▸ **AIM OF THE TASK**
Although pictures appear in the records, the copy must leave them out and match everything else exactly.

▸ **INFORMATION SHOWN**
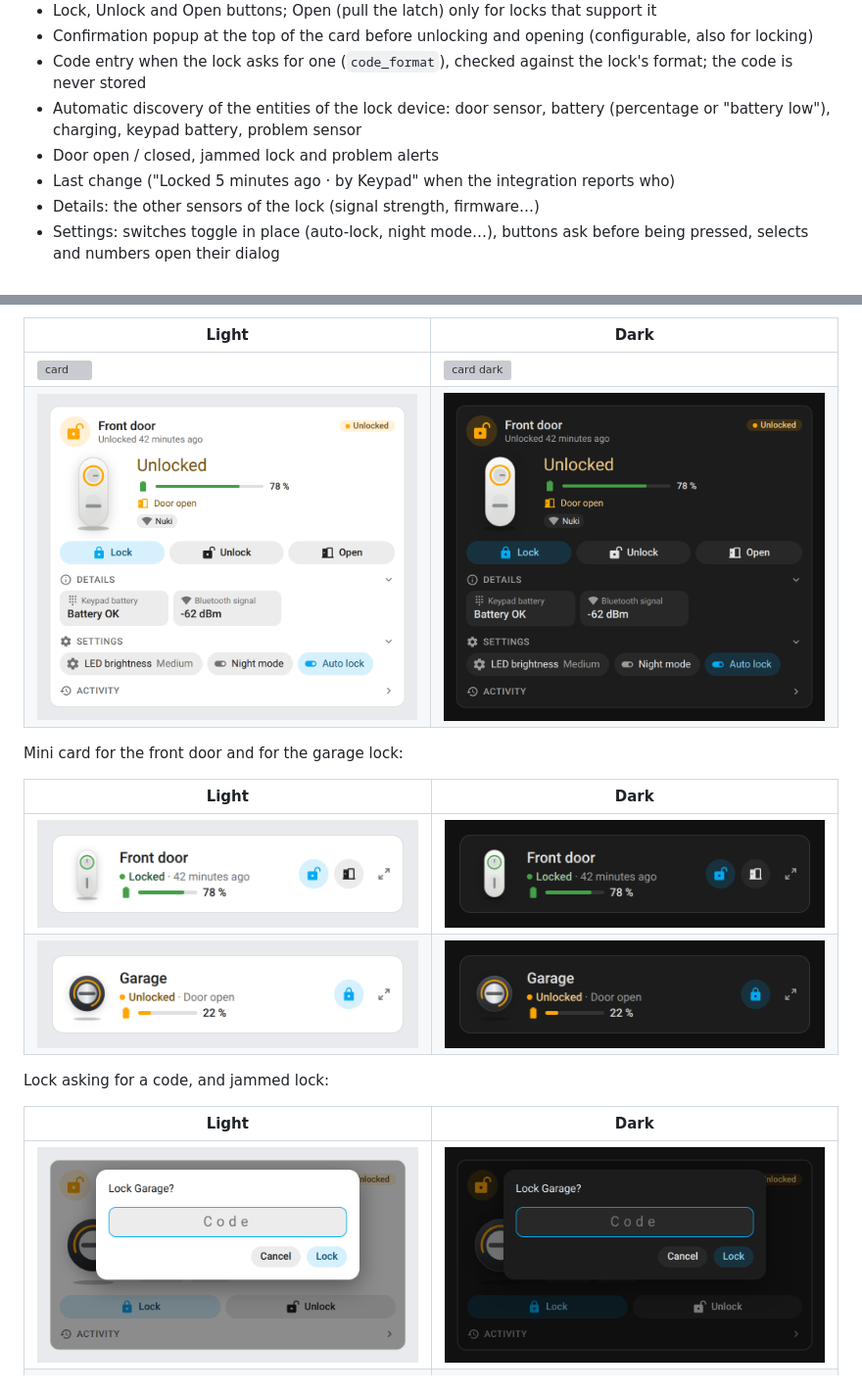
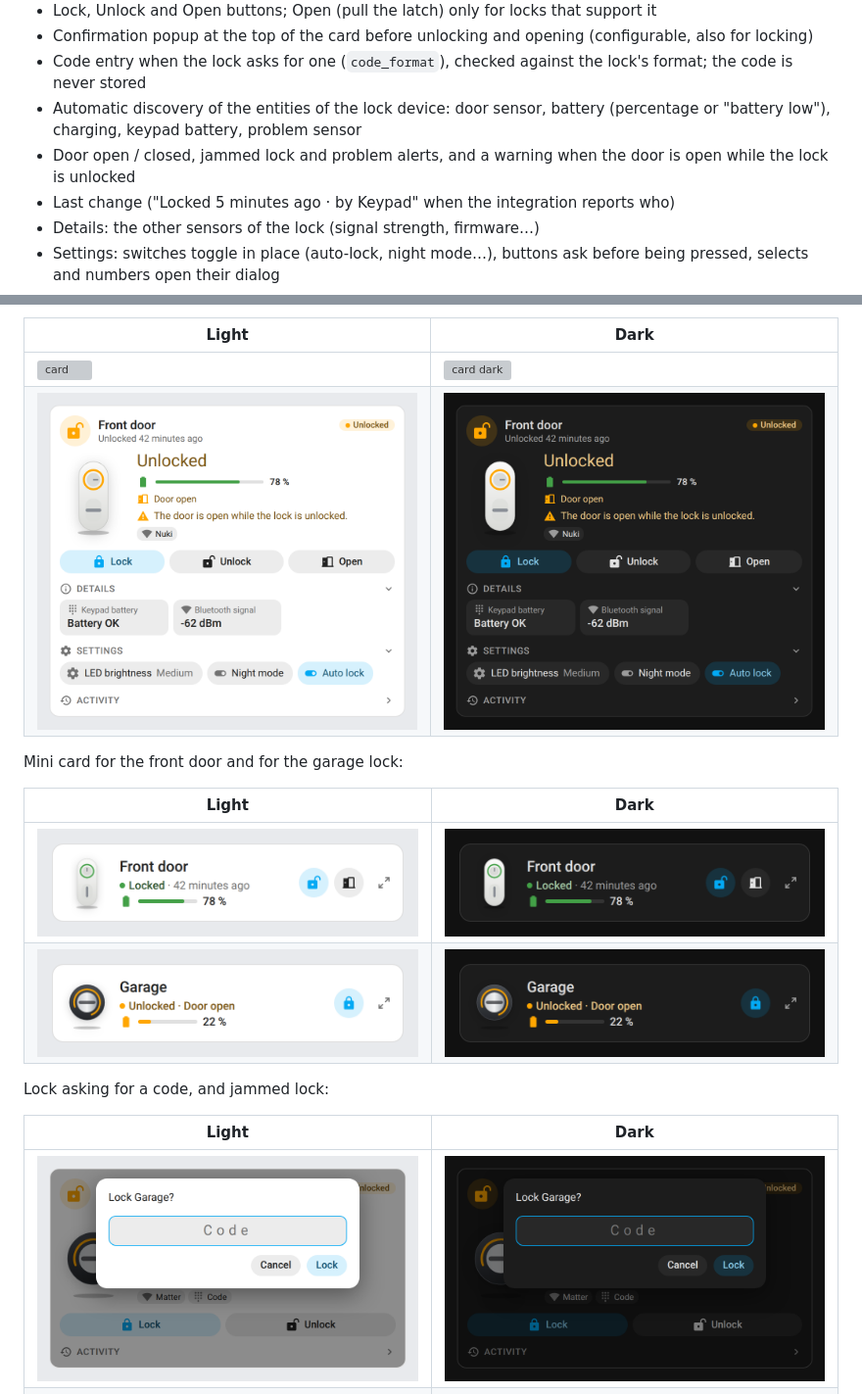
Before and after one commit to juju35/ha-smartlock-card, a Markdown page: README.md, 2 parts joined by grey strips. Shown at 98% size. Drawn GitHub-style; pictures changed too: screenshots/card-code-dark.png, screenshots/card-code.png, screenshots/card-open-dark.png; grey boxes are pictures that could not be loaded.

```diff
--- a/README.md
+++ b/README.md
@@ -30,7 +30,7 @@ The cards work with **any lock entity**, whatever the integration: Nuki, Tedee,
 - Confirmation popup at the top of the card before unlocking and opening (configurable, also for locking)
 - Code entry when the lock asks for one (`code_format`), checked against the lock's format; the code is never stored
 - Automatic discovery of the entities of the lock device: door sensor, battery (percentage or "battery low"), charging, keypad battery, problem sensor
-- Door open / closed, jammed lock and problem alerts
+- Door open / closed, jammed lock and problem alerts, and a warning when the door is open while the lock is unlocked
 - Last change ("Locked 5 minutes ago · by Keypad" when the integration reports who)
 - Details: the other sensors of the lock (signal strength, firmware…)
 - Settings: switches toggle in place (auto-lock, night mode…), buttons ask before being pressed, selects and numbers open their dialog
```
Also changed, not shown: CHANGELOG.md (+7 -0 lines), 4 other files.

▸ **TASK OUTPUT**
Before and after one commit to juju35/ha-smartlock-card, a Markdown page: README.md, 2 parts joined by grey strips. Shown at 98% size. Drawn GitHub-style; pictures changed too: screenshots/card-code-dark.png, screenshots/card-code.png, screenshots/card-open-dark.png; grey boxes are pictures that could not be loaded.

```diff
--- a/README.md
+++ b/README.md
@@ -30,7 +30,7 @@ The cards work with **any lock entity**, whatever the integration: Nuki, Tedee,
 - Confirmation popup at the top of the card before unlocking and opening (configurable, also for locking)
 - Code entry when the lock asks for one (`code_format`), checked against the lock's format; the code is never stored
 - Automatic discovery of the entities of the lock device: door sensor, battery (percentage or "battery low"), charging, keypad battery, problem sensor
-- Door open / closed, jammed lock and problem alerts
+- Door open / closed, jammed lock and problem alerts, and a warning when the door is open while the lock is unlocked
 - Last change ("Locked 5 minutes ago · by Keypad" when the integration reports who)
 - Details: the other sensors of the lock (signal strength, firmware…)
 - Settings: switches toggle in place (auto-lock, night mode…), buttons ask before being pressed, selects and numbers open their dialog
```
Also changed, not shown: CHANGELOG.md (+7 -0 lines), 4 other files.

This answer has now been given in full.